Imagine if you decided that, from today, you were giving that imposter in your head thirty days notice to move on, or be moved out. Imagine deciding that you were going to tell that imposter, the one that holds you back, talks you out of opportunities or change, and makes you doubt your proven abilities that you were calling time on the negative nonsense and giving your track record some credit. Imagine.
Your imposter does not believe in your credibility; the reputation you have established by doing what you say you will do, when you say you will do it. You know you’re good at that, right? Yet, when the imposter starts undermining your credibility, you are ready to accept that you are rubbish at it.
Your imposter does not believe you deserve to get that promotion, despite all the years of graft and learning that you’ve put in that means so many people at your place of work now ask you for help, it’s impossible to get everything done in a normal day, so you work longer and longer hours.
Your imposter wants you to understand that this blog doesn’t apply to you!
Seriously, this voice has moved in and been the main voice in your own self-talk for so long, that you’ll believe anything it tells you. Almost anything you tell yourself. Provided it is negative, of course.
I ask again; can you imagine how it would be to break this cycle? You can. Oh yes, you absolutely can, you just have to decide that this is a habit and that you’re ready to replace it in your life with a new, positive behaviour to take its place.
Still with me? Great – then here are my first three steps to tackling the imposter and I’d love you to take these three steps starting right now:
- Acknowledge that you do this ‘self-talk imposter thing’ and commit to being more aware of how often you do it and what you tend to say to yourself. Simply acknowledging this is something you do, is a big step in challenging your own behaviour pattern. Call yourself out on this.

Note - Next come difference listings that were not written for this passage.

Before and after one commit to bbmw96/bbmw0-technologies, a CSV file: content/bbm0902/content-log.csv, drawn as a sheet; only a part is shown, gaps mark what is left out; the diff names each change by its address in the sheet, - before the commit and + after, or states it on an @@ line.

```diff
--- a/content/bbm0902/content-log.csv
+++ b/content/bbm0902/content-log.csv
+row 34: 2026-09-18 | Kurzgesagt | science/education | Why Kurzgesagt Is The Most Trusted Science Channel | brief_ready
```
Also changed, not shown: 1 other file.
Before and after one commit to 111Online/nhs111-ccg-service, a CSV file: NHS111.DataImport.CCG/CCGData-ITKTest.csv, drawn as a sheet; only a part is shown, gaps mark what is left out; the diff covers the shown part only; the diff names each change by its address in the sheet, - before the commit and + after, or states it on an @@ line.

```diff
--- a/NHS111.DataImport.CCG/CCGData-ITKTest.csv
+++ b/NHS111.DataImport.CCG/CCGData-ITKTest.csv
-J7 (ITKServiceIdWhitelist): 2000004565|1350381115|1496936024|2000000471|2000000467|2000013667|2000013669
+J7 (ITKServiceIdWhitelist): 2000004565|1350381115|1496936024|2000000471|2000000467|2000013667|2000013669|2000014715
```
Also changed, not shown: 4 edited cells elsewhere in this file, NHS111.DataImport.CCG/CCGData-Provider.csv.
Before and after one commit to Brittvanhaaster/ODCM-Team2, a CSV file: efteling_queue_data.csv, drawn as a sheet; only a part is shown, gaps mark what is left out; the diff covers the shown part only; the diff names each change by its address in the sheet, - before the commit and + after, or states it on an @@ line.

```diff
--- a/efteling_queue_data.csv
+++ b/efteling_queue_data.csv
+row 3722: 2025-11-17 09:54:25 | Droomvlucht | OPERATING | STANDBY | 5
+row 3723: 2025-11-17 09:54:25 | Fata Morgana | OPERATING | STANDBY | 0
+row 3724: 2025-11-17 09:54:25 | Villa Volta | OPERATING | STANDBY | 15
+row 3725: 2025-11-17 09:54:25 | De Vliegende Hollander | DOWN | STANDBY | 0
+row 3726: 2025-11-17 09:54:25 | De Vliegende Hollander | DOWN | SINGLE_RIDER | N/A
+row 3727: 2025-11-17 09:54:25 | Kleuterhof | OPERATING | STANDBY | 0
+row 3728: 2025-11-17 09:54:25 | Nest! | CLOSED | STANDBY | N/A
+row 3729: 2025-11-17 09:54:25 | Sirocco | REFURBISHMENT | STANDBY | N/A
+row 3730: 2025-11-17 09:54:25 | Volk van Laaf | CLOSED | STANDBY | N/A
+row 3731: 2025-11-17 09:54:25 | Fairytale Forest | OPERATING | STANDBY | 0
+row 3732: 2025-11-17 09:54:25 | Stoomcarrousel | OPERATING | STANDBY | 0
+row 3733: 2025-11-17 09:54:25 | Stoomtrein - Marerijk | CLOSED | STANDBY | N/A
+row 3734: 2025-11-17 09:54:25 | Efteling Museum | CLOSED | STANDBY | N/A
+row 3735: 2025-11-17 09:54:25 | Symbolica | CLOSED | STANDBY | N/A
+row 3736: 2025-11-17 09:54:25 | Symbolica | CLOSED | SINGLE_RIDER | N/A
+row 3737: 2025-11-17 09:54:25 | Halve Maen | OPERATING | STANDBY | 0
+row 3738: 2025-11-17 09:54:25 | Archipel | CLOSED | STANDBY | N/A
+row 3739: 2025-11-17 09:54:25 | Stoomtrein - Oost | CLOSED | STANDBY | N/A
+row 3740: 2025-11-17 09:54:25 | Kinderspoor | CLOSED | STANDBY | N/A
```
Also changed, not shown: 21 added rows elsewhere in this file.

- Stop being angry with your imposter and, instead, acknowledge that in reality, that voice is often about fear or shame – or both – and getting angry with yourself is not helping. Try noticing what it is that makes you feel the need to undermine your own strengths or successes – and reassure yourself that you’ve got things covered.
- Ask for help from a friend who has your back. You know already who this person is – the colleague or friend who is always telling you to stop putting yourself down, or to go for things because you’re more capable than you think you are. Ask them to help you challenge your pattern of behaviour. Get brave and tell them you’re dealing with the voice that stops you taking chances or going for that promotion; I guarantee they’ll be delighted to cheer you on.
These first three steps will get you challenging your language and also being more aware of how often the imposter voice is taking charge, rather than being reassured. Perhaps you can ask yourself what you get out of listening to the imposter? Tough to be honest about this, but worth looking at what you’re getting out of allowing that voice to stop you.
I’d love to know how you get on.